Aaron Laufs is cur­rent­ly a stu­dent at Aachen Uni­ver­si­ty of Applied Sci­ences in the field of automa­tion and dri­ve tech­nol­o­gy. After leav­ing school, he first trained as an elec­tron­ics tech­ni­cian for indus­tri­al engi­neer­ing and, while still in train­ing, earned his tech­ni­cal bac­calau­re­ate at night school. With his appren­tice­ship and some work expe­ri­ence, Aaron decid­ed to study full-time, which has now led him to QA since the begin­ning of this year. He fin­ished his intern­ship suc­cess­ful­ly and we are pleased that Aaron would like to com­plete the upcom­ing bach­e­lor the­sis with us.

The test setup

The Fis­chertech­nik mod­el sim­u­lates almost real con­di­tions. A feed unit in the mid­dle between the two wind­ing units sets the speed. On the left side, a dancer con­trol is imple­ment­ed. In this process, the mate­r­i­al is guid­ed behind the winder via a ver­ti­cal­ly freely mov­able dancer. If pos­si­ble, the dancer should always remain in a cen­tral posi­tion, and the con­trol sys­tem reacts to devi­a­tions from this posi­tion. The path is mea­sured by a slid­ing poten­tiome­ter. For the sec­ond method, ten­sion con­trol, a fixed deflec­tion pul­ley is used, with force sen­sors attached to its foun­da­tion. Here, the ten­sion on the pul­ley is used as the con­trolled variable.

Con­tent and outlook

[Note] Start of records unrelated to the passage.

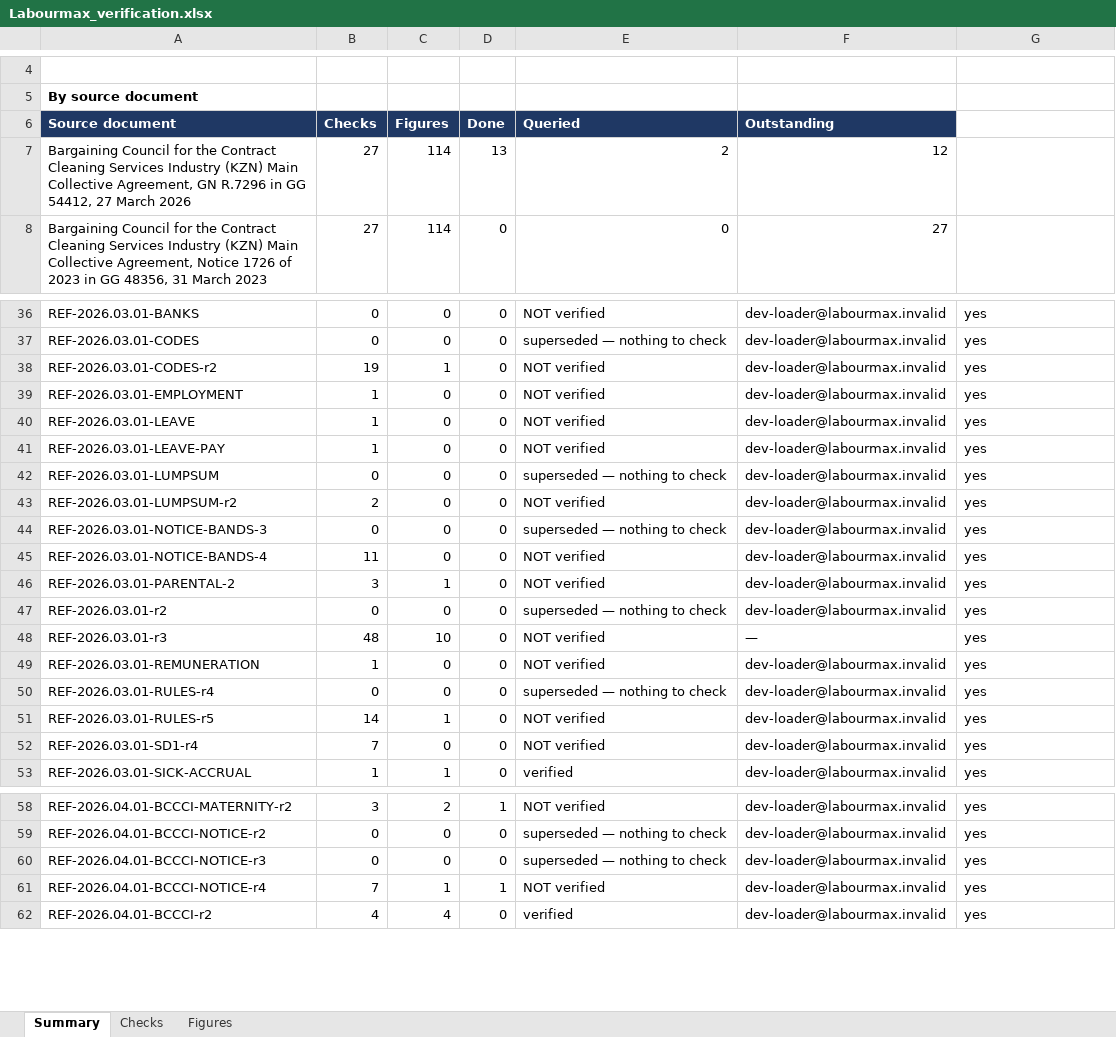
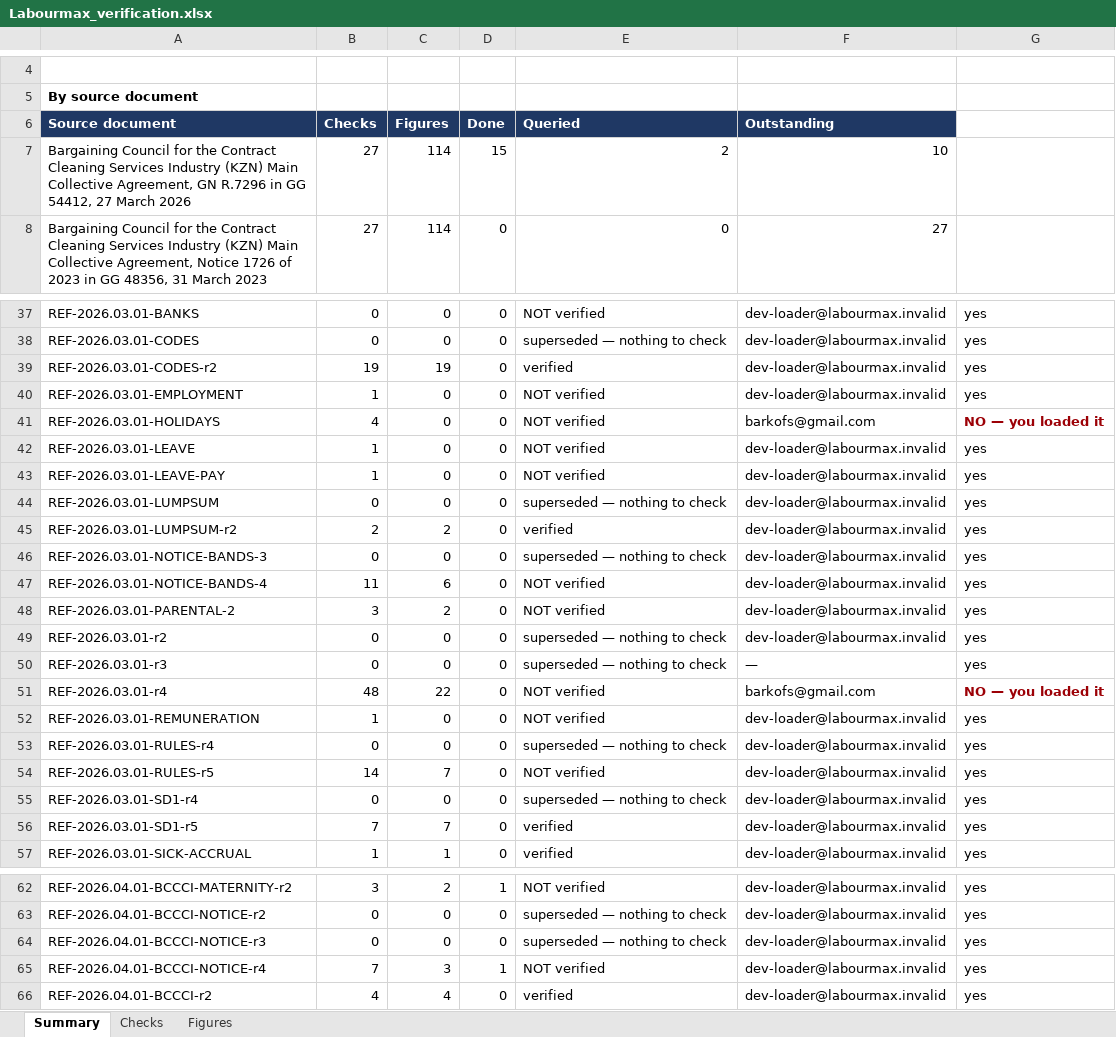
Before and after one commit to Kobusprimaxsa/LabourMax-HR, an Excel workbook: reference/verification/Labourmax_verification.xlsx, sheet Summary, drawn as a sheet; only a part is shown, gaps mark what is left out; values as stored, in another font and other column widths than the file's, no borders; addresses are those after the commit; the diff covers the shown part only; the diff names each change by its address in the sheet, - before the commit and + after, or states it on an @@ line.

```diff
--- a/reference/verification/Labourmax_verification.xlsx (sheet Summary)
+++ b/reference/verification/Labourmax_verification.xlsx (sheet Summary)
-D7 (Done): 13
+D7 (Done): 15
-F7 (Outstanding): 12
+F7 (Outstanding): 10
-C39 (Figures): 1
+C39 (Figures): 19
-E39 (Queried): NOT verified
+E39 (Queried): verified
+row 41: REF-2026.03.01-HOLIDAYS | 4 | 0 | 0 | NOT verified | barkofs@gmail.com | NO — you loaded it
-C45 (Figures): 0
+C45 (Figures): 2
-E45 (Queried): NOT verified
+E45 (Queried): verified
-C47 (Figures): 0
+C47 (Figures): 6
-C48 (Figures): 1
+C48 (Figures): 2
-B50 (Checks): 48
+B50 (Checks): 0
-C50 (Figures): 10
+C50 (Figures): 0
-E50 (Queried): NOT verified
+E50 (Queried): superseded — nothing to check
+row 51: REF-2026.03.01-r4 | 48 | 22 | 0 | NOT verified | barkofs@gmail.com | NO — you loaded it
-C54 (Figures): 1
+C54 (Figures): 7
-B55 (Checks): 7
+B55 (Checks): 0
-E55 (Queried): NOT verified
+E55 (Queried): superseded — nothing to check
+row 56: REF-2026.03.01-SD1-r5 | 7 | 7 | 0 | verified | dev-loader@labourmax.invalid | yes
-C65 (Figures): 1
+C65 (Figures): 3
```
Also changed, not shown: 1 added row and 23 edited cells elsewhere in this sheet, sheet Checks, sheet Figures, 3 other files.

In the com­ing months, Aaron will devel­op the con­trol base step by step using Mit­subishi com­po­nents. After famil­iar­iza­tion with the hard­ware, the wind­ing appli­ca­tion and the con­trol loop, the con­trolled vari­ables must be deter­mined and the con­trol loop imple­ment­ed. For this pur­pose, mod­ules are cre­at­ed with the GX Works 3 soft­ware, which per­form phys­i­cal cal­cu­la­tions. Sub­se­quent­ly, the entire con­trol loop is sim­u­lat­ed in the soft­ware and ini­tial tests are car­ried out. After that, the mod­el is con­vert­ed. For this pur­pose, our pre­mi­um sys­tem part­ner Mit­subishi pro­vides us with, among oth­er things, the RD78G4 motion con­troller, a J5 series ser­vo ampli­fi­er and the HK-KT12W ser­vo motor. The soft­ware will run on a MELSEC iQ‑R series controller.

We are look­ing for­ward to this excit­ing and inno­v­a­tive bach­e­lor the­sis and wish Aaron much suc­cess in the com­ing months.